Publication date: 21 November 2008

Richard Lucas and Nyree Mason

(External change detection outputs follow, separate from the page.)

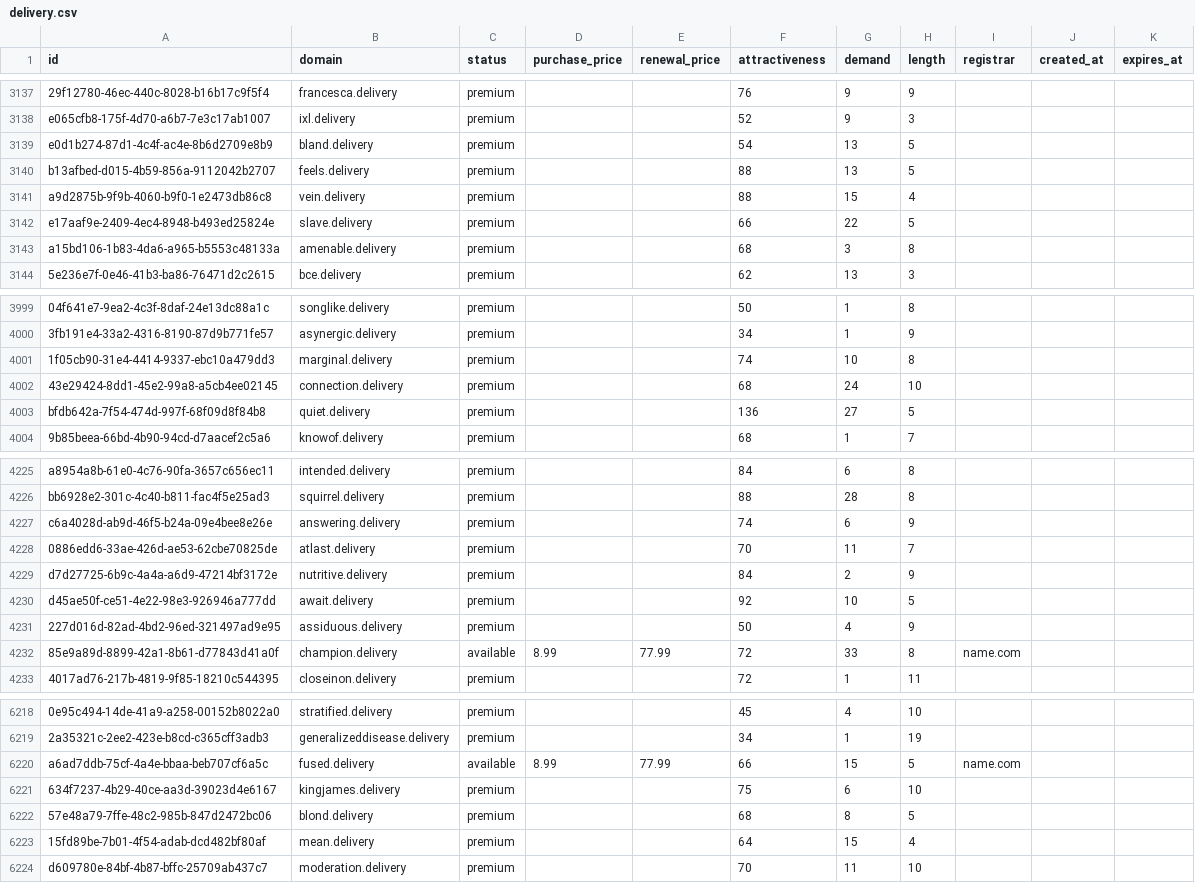
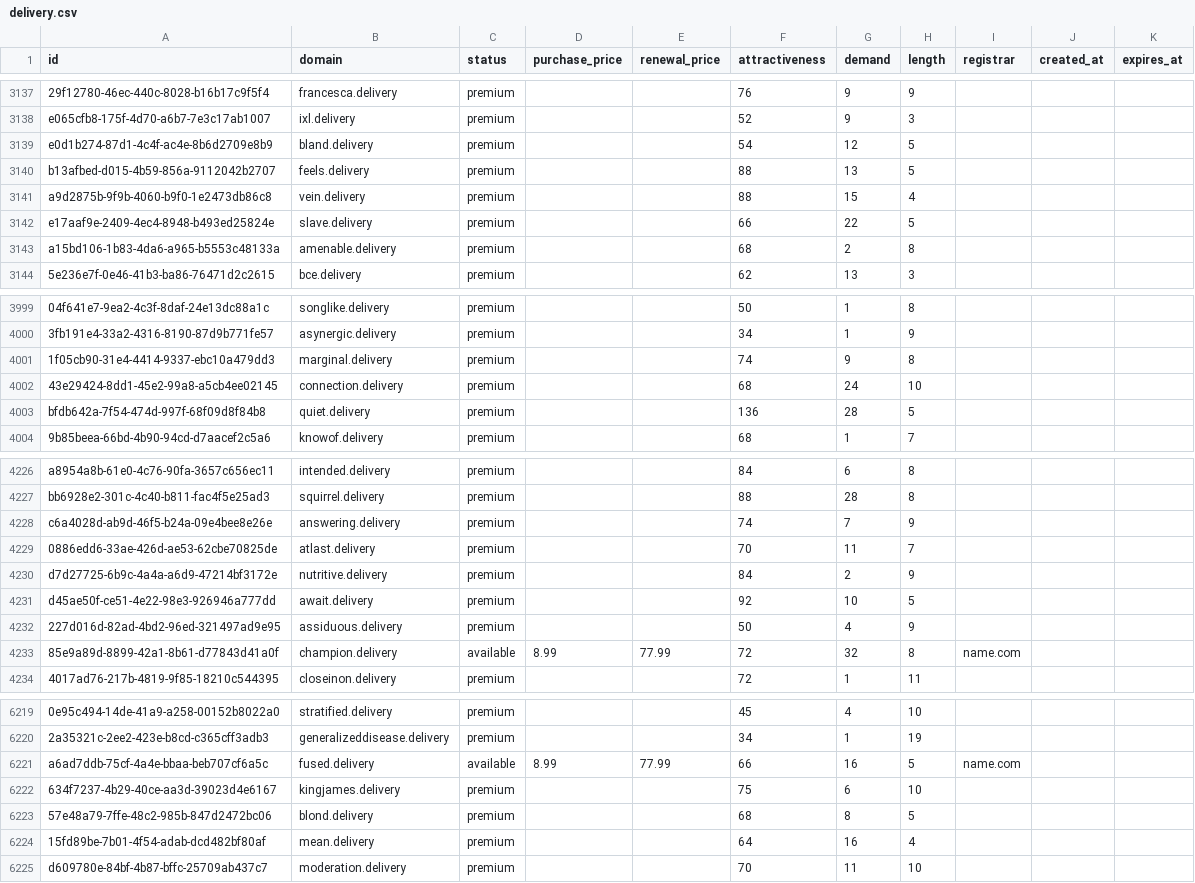
Before and after one commit to UniqueDomains/delivery-oneword-domains, a CSV file: delivery.csv, drawn as a sheet; only a part is shown, gaps mark what is left out; addresses are those after the commit; the diff covers the shown part only; the diff names each change by its address in the sheet, - before the commit and + after, or states it on an @@ line.

```diff
--- a/delivery.csv
+++ b/delivery.csv
-G3139 (demand): 13
+G3139 (demand): 12
-G3143 (demand): 3
+G3143 (demand): 2
-G4001 (demand): 10
+G4001 (demand): 9
-G4003 (demand): 27
+G4003 (demand): 28
-G4228 (demand): 6
+G4228 (demand): 7
-G4233 (demand): 33
+G4233 (demand): 32
-G6221 (demand): 15
+G6221 (demand): 16
-G6224 (demand): 15
+G6224 (demand): 16
```
Also changed, not shown: 1 added row and 162 edited cells elsewhere in this file, 4 other files.
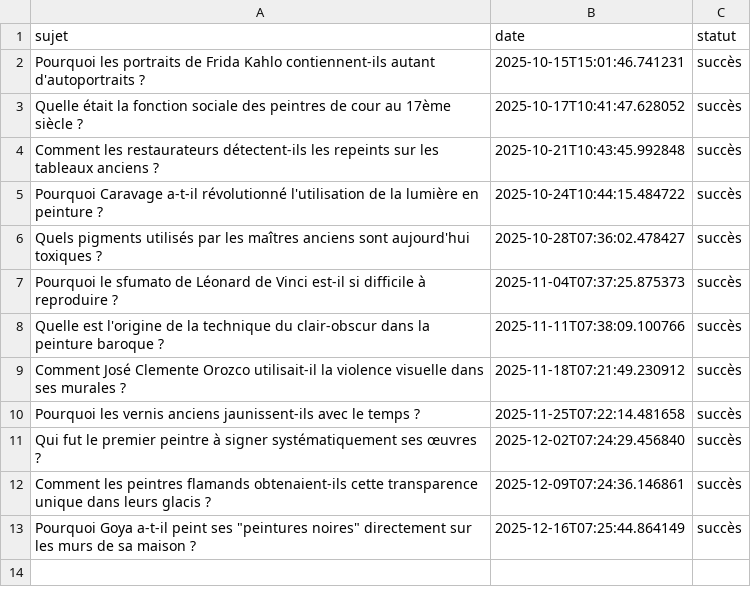
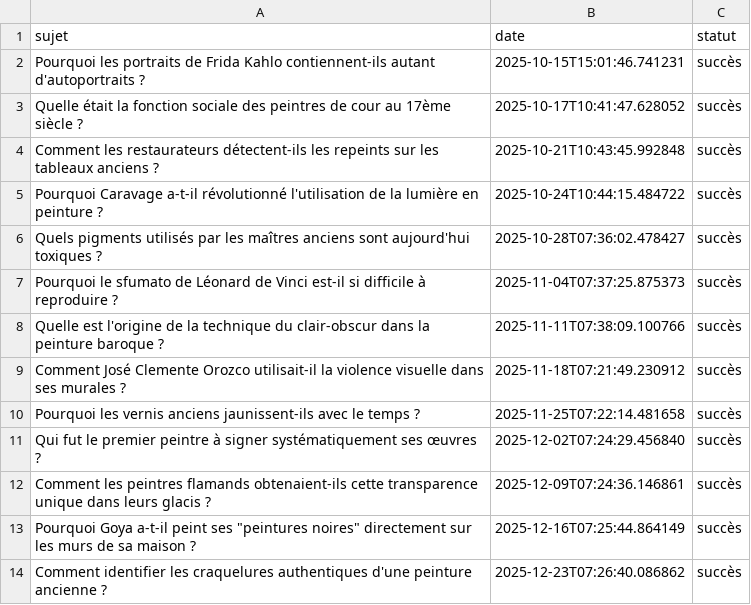
Before and after one commit to Metalosmose21/Artistes-celebres-4, a CSV file: sujets_traites.csv, drawn as a sheet; the diff names each change by its address in the sheet, - before the commit and + after, or states it on an @@ line.

```diff
--- a/sujets_traites.csv
+++ b/sujets_traites.csv
+row 14: Comment identifier les craquelures authentiques d'une peinture ancienne ? | 2025-12-23T07:26:40.086862 | succès
```
Also changed, not shown: sujets.csv.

The purpose of this paper is to present a preliminary analysis of age and gender across a number of questions asked in a survey of ethical attitudes of professionals in…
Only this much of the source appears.